Start of DATA FOR THIS TASK
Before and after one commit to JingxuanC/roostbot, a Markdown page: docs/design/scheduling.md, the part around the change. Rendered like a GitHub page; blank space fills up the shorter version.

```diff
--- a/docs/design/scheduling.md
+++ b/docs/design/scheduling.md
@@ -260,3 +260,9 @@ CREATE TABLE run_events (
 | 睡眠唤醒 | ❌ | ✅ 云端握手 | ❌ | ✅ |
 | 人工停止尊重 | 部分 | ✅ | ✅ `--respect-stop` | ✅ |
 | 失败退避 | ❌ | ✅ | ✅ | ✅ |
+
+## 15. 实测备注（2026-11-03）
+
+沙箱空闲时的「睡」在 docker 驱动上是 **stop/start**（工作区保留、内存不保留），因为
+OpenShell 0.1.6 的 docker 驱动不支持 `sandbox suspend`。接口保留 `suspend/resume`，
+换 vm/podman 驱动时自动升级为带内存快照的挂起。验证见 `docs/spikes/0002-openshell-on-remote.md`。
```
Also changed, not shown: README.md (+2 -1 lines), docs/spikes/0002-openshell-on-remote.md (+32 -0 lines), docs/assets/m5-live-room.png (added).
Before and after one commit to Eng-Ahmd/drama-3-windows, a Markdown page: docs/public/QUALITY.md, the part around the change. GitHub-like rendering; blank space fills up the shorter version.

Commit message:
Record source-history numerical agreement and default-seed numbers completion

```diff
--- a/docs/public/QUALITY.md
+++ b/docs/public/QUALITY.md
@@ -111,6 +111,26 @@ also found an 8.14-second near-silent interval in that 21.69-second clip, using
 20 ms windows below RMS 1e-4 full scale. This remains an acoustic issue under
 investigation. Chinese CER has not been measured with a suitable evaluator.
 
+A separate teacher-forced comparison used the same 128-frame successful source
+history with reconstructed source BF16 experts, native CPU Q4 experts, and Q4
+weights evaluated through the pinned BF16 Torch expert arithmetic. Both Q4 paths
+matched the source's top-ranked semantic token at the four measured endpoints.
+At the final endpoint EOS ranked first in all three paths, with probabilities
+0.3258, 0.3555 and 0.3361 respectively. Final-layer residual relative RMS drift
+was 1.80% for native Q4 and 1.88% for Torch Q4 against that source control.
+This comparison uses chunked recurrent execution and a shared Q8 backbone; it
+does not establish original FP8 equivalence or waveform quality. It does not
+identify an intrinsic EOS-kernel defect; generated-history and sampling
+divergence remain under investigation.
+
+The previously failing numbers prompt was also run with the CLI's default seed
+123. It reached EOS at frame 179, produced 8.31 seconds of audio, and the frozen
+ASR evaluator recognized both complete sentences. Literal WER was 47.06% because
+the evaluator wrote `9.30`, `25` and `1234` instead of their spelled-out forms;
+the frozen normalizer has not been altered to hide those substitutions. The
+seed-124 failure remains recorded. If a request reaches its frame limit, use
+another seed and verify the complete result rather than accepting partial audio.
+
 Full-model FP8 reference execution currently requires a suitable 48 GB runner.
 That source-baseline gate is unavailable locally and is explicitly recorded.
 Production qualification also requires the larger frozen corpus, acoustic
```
End of DATA FOR THIS TASK
§ PROBLEM DETAILS:
Set out the entries once more, word for word.

§ TASK ANSWER:
Before and after one commit to JingxuanC/roostbot, a Markdown page: docs/design/scheduling.md, the part around the change. Rendered like a GitHub page; blank space fills up the shorter version.

```diff
--- a/docs/design/scheduling.md
+++ b/docs/design/scheduling.md
@@ -260,3 +260,9 @@ CREATE TABLE run_events (
 | 睡眠唤醒 | ❌ | ✅ 云端握手 | ❌ | ✅ |
 | 人工停止尊重 | 部分 | ✅ | ✅ `--respect-stop` | ✅ |
 | 失败退避 | ❌ | ✅ | ✅ | ✅ |
+
+## 15. 实测备注（2026-11-03）
+
+沙箱空闲时的「睡」在 docker 驱动上是 **stop/start**（工作区保留、内存不保留），因为
+OpenShell 0.1.6 的 docker 驱动不支持 `sandbox suspend`。接口保留 `suspend/resume`，
+换 vm/podman 驱动时自动升级为带内存快照的挂起。验证见 `docs/spikes/0002-openshell-on-remote.md`。
```
Also changed, not shown: README.md (+2 -1 lines), docs/spikes/0002-openshell-on-remote.md (+32 -0 lines), docs/assets/m5-live-room.png (added).
Before and after one commit to Eng-Ahmd/drama-3-windows, a Markdown page: docs/public/QUALITY.md, the part around the change. GitHub-like rendering; blank space fills up the shorter version.

Commit message:
Record source-history numerical agreement and default-seed numbers completion

```diff
--- a/docs/public/QUALITY.md
+++ b/docs/public/QUALITY.md
@@ -111,6 +111,26 @@ also found an 8.14-second near-silent interval in that 21.69-second clip, using
 20 ms windows below RMS 1e-4 full scale. This remains an acoustic issue under
 investigation. Chinese CER has not been measured with a suitable evaluator.
 
+A separate teacher-forced comparison used the same 128-frame successful source
+history with reconstructed source BF16 experts, native CPU Q4 experts, and Q4
+weights evaluated through the pinned BF16 Torch expert arithmetic. Both Q4 paths
+matched the source's top-ranked semantic token at the four measured endpoints.
+At the final endpoint EOS ranked first in all three paths, with probabilities
+0.3258, 0.3555 and 0.3361 respectively. Final-layer residual relative RMS drift
+was 1.80% for native Q4 and 1.88% for Torch Q4 against that source control.
+This comparison uses chunked recurrent execution and a shared Q8 backbone; it
+does not establish original FP8 equivalence or waveform quality. It does not
+identify an intrinsic EOS-kernel defect; generated-history and sampling
+divergence remain under investigation.
+
+The previously failing numbers prompt was also run with the CLI's default seed
+123. It reached EOS at frame 179, produced 8.31 seconds of audio, and the frozen
+ASR evaluator recognized both complete sentences. Literal WER was 47.06% because
+the evaluator wrote `9.30`, `25` and `1234` instead of their spelled-out forms;
+the frozen normalizer has not been altered to hide those substitutions. The
+seed-124 failure remains recorded. If a request reaches its frame limit, use
+another seed and verify the complete result rather than accepting partial audio.
+
 Full-model FP8 reference execution currently requires a suitable 48 GB runner.
 That source-baseline gate is unavailable locally and is explicitly recorded.
 Production qualification also requires the larger frozen corpus, acoustic
```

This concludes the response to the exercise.